WORK TASK: Lines that contain "reset" are to be copied from the material, every one of them.

DATA SECTION:
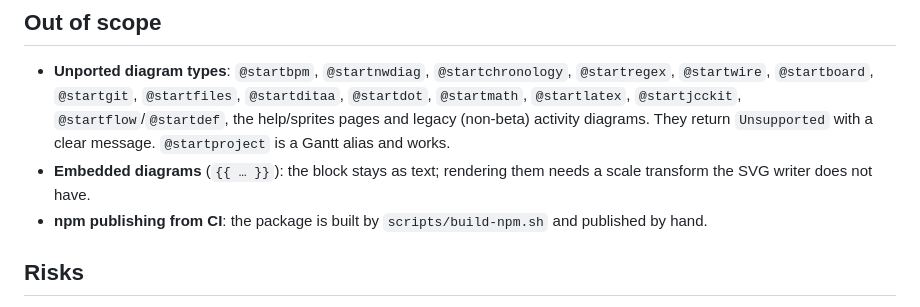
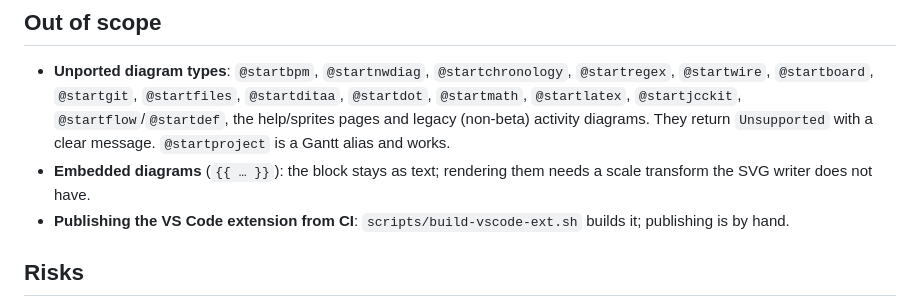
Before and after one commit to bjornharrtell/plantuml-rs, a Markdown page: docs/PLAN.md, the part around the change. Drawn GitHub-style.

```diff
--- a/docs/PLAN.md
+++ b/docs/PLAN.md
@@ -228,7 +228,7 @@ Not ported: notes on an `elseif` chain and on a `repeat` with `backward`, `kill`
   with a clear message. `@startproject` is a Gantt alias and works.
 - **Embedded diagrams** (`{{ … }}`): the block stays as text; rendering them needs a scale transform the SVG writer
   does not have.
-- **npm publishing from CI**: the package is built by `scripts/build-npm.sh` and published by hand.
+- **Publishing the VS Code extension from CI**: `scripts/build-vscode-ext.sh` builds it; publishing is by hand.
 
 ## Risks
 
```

...

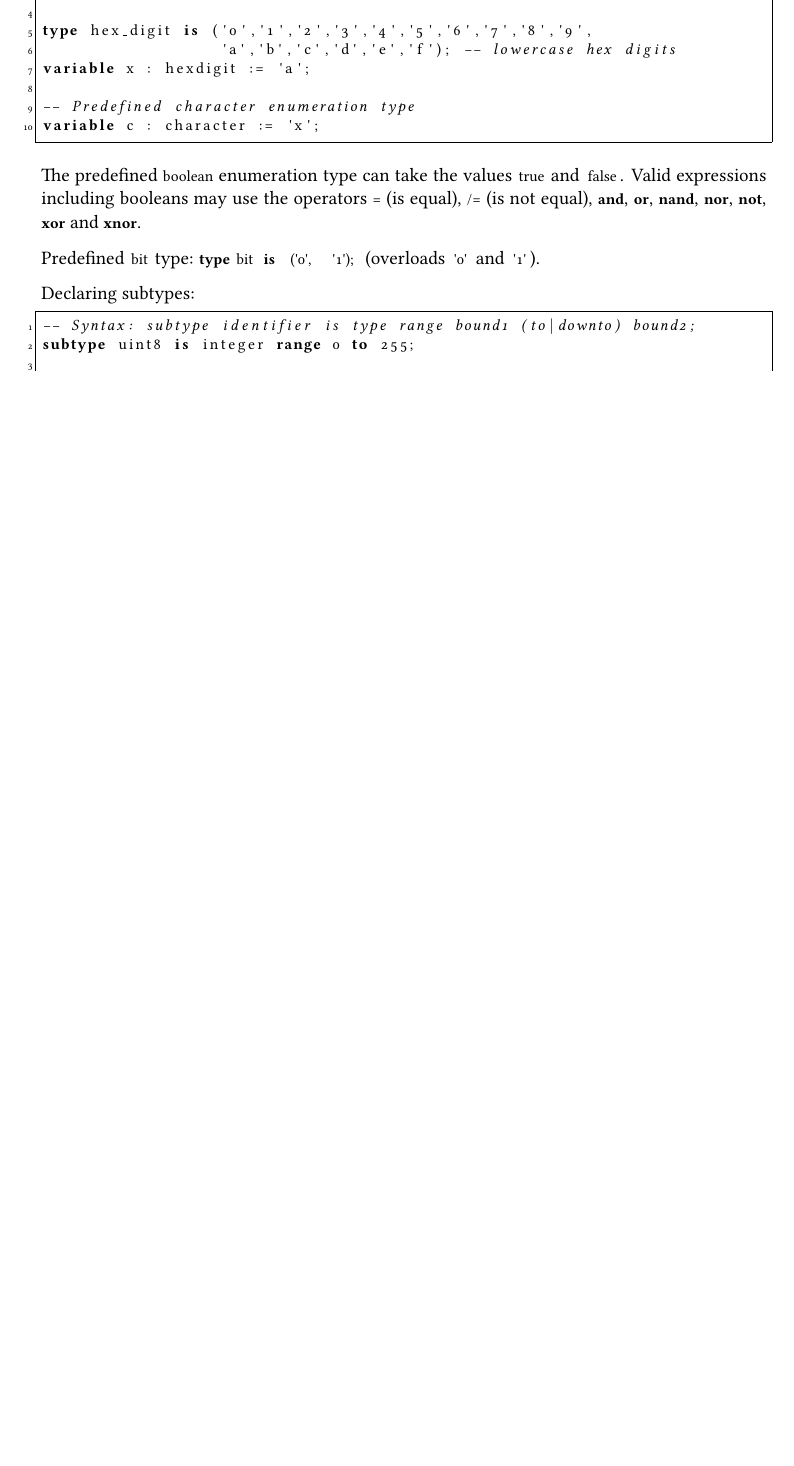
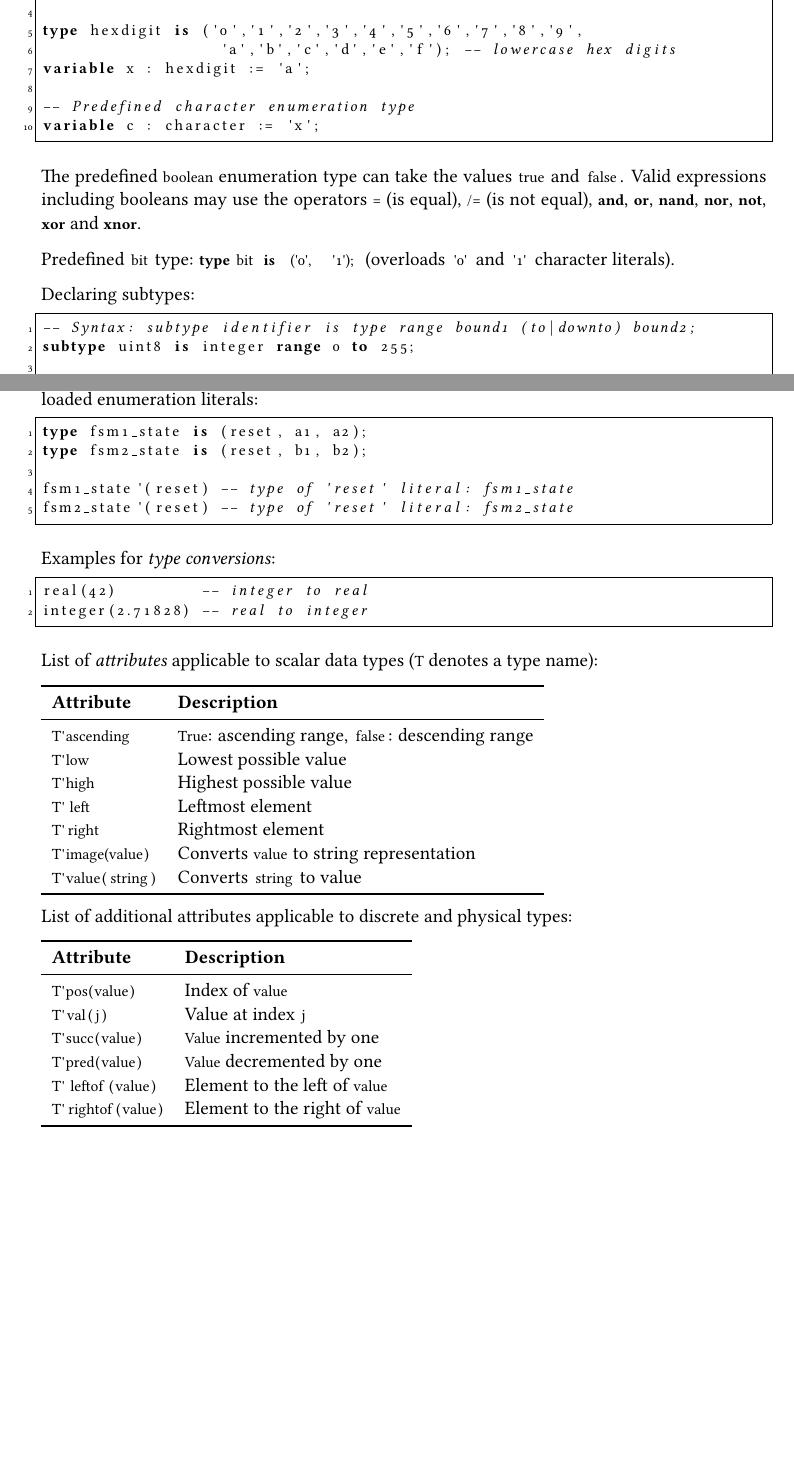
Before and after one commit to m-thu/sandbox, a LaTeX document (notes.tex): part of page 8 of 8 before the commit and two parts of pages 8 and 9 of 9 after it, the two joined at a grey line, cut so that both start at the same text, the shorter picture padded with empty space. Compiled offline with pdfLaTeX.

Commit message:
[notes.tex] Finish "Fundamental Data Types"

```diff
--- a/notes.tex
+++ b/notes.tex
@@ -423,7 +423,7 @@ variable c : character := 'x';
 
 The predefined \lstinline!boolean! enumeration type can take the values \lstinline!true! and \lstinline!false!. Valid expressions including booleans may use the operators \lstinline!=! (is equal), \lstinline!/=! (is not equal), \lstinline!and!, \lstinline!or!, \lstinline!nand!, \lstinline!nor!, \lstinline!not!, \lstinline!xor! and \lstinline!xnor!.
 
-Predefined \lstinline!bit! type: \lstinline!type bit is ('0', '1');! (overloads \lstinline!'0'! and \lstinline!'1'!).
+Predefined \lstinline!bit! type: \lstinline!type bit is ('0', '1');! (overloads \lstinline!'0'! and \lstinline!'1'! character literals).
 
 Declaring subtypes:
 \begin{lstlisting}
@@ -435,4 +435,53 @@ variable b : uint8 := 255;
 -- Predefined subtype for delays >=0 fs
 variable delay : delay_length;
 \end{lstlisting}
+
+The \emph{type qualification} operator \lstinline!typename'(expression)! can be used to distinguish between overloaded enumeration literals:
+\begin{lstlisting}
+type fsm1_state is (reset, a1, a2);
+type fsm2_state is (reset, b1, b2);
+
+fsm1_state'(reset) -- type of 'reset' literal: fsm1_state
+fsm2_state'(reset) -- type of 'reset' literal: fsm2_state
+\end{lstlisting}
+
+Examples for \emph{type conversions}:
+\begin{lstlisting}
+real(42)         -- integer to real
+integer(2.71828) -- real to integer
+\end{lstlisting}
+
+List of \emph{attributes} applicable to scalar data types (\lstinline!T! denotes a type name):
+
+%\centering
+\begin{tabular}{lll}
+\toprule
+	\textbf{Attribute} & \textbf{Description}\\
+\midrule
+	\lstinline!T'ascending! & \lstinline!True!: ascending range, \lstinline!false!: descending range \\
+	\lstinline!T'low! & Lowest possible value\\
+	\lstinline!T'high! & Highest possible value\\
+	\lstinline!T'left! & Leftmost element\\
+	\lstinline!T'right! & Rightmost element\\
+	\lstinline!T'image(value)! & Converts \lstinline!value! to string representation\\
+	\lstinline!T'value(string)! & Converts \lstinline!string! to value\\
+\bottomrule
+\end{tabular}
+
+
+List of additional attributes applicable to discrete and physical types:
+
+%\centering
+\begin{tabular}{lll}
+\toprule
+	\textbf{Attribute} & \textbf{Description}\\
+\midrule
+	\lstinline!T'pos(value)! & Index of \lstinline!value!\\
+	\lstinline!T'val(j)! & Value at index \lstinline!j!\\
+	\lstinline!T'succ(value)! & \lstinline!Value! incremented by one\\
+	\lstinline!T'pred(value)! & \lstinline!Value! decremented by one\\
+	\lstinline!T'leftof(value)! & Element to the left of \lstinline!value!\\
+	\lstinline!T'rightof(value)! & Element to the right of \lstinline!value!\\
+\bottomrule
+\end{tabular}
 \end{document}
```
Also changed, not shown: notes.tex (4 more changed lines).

YOUR RESPONSE:
+type fsm1_state is (reset, a1, a2);
+type fsm2_state is (reset, b1, b2);
+fsm1_state'(reset) -- type of 'reset' literal: fsm1_state
+fsm2_state'(reset) -- type of 'reset' literal: fsm2_state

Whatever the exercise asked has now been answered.